[Task requirements] What you return should match every record exactly, with the images removed.

▬▬▬

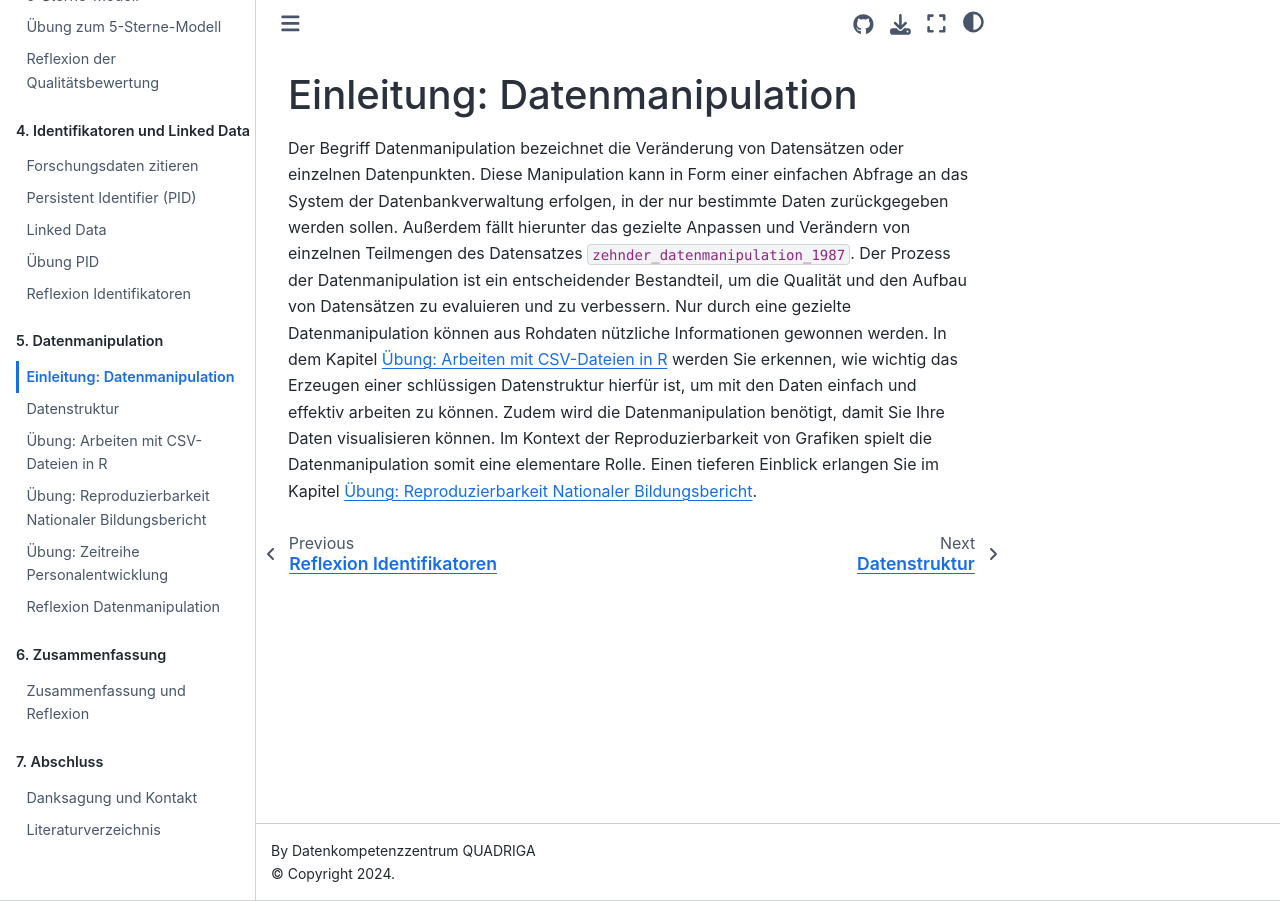
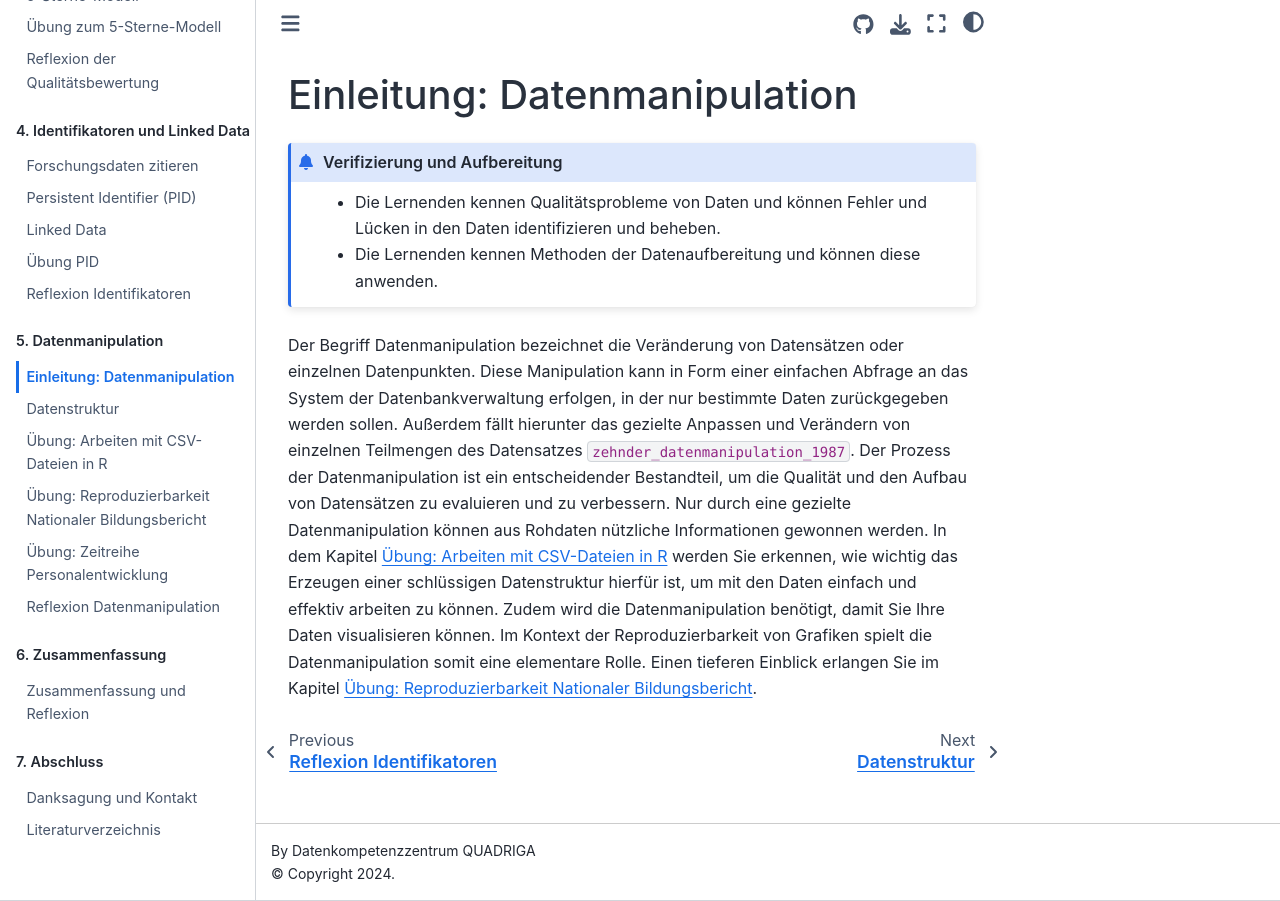
Before and after one commit to quadriga-dk/Tabelle-Fallstudie-1, a Jupyter Book: the page built from Markdown/19_Datenmanipulation.md, in a window 1280 px wide. Built offline with Jupyter Book 1.0.4 settings and Sphinx 7.4.7 and the Sphinx Book theme 1.1.4, drawn with Linux system fonts in a browser that asks for light colours; cross-references to code outside the pages are shown as plain code.

Commit message:
Update 19_Datenmanipulation.md

````diff
--- a/Markdown/19_Datenmanipulation.md
+++ b/Markdown/19_Datenmanipulation.md
@@ -1,4 +1,10 @@
 (Datenmanipulation)=
 # Einleitung: Datenmanipulation
 
+```{admonition} Verifizierung und Aufbereitung
+:class: keypoints
+- Die Lernenden kennen Qualitätsprobleme von Daten und können Fehler und Lücken in den Daten identifizieren und beheben.
+- Die Lernenden kennen Methoden der Datenaufbereitung und können diese anwenden.
+```
+
 Der Begriff Datenmanipulation bezeichnet die Veränderung von Datensätzen oder einzelnen Datenpunkten. Diese Manipulation kann in Form einer einfachen Abfrage an das System der Datenbankverwaltung erfolgen, in der nur bestimmte Daten zurückgegeben werden sollen. Außerdem fällt hierunter das gezielte Anpassen und Verändern von einzelnen Teilmengen des Datensatzes {cite}`zehnder_datenmanipulation_1987`. Der Prozess der Datenmanipulation ist ein entscheidender Bestandteil, um die Qualität und den Aufbau von Datensätzen zu evaluieren und zu verbessern. Nur durch eine gezielte Datenmanipulation können aus Rohdaten nützliche Informationen gewonnen werden. In dem Kapitel [Übung: Arbeiten mit CSV-Dateien in R](Übung_csv) werden Sie erkennen, wie wichtig das Erzeugen einer schlüssigen Datenstruktur hierfür ist, um mit den Daten einfach und effektiv arbeiten zu können. Zudem wird die Datenmanipulation benötigt, damit Sie Ihre Daten visualisieren können. Im Kontext der Reproduzierbarkeit von Grafiken spielt die Datenmanipulation somit eine elementare Rolle. Einen tieferen Einblick erlangen Sie im Kapitel [Übung: Reproduzierbarkeit Nationaler Bildungsbericht](Uebung_Reproduzierbarkeit).
````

▬▬▬

[Task response]
Before and after one commit to quadriga-dk/Tabelle-Fallstudie-1, a Jupyter Book: the page built from Markdown/19_Datenmanipulation.md, in a window 1280 px wide. Built offline with Jupyter Book 1.0.4 settings and Sphinx 7.4.7 and the Sphinx Book theme 1.1.4, drawn with Linux system fonts in a browser that asks for light colours; cross-references to code outside the pages are shown as plain code.

Commit message:
Update 19_Datenmanipulation.md

````diff
--- a/Markdown/19_Datenmanipulation.md
+++ b/Markdown/19_Datenmanipulation.md
@@ -1,4 +1,10 @@
 (Datenmanipulation)=
 # Einleitung: Datenmanipulation
 
+```{admonition} Verifizierung und Aufbereitung
+:class: keypoints
+- Die Lernenden kennen Qualitätsprobleme von Daten und können Fehler und Lücken in den Daten identifizieren und beheben.
+- Die Lernenden kennen Methoden der Datenaufbereitung und können diese anwenden.
+```
+
 Der Begriff Datenmanipulation bezeichnet die Veränderung von Datensätzen oder einzelnen Datenpunkten. Diese Manipulation kann in Form einer einfachen Abfrage an das System der Datenbankverwaltung erfolgen, in der nur bestimmte Daten zurückgegeben werden sollen. Außerdem fällt hierunter das gezielte Anpassen und Verändern von einzelnen Teilmengen des Datensatzes {cite}`zehnder_datenmanipulation_1987`. Der Prozess der Datenmanipulation ist ein entscheidender Bestandteil, um die Qualität und den Aufbau von Datensätzen zu evaluieren und zu verbessern. Nur durch eine gezielte Datenmanipulation können aus Rohdaten nützliche Informationen gewonnen werden. In dem Kapitel [Übung: Arbeiten mit CSV-Dateien in R](Übung_csv) werden Sie erkennen, wie wichtig das Erzeugen einer schlüssigen Datenstruktur hierfür ist, um mit den Daten einfach und effektiv arbeiten zu können. Zudem wird die Datenmanipulation benötigt, damit Sie Ihre Daten visualisieren können. Im Kontext der Reproduzierbarkeit von Grafiken spielt die Datenmanipulation somit eine elementare Rolle. Einen tieferen Einblick erlangen Sie im Kapitel [Übung: Reproduzierbarkeit Nationaler Bildungsbericht](Uebung_Reproduzierbarkeit).
````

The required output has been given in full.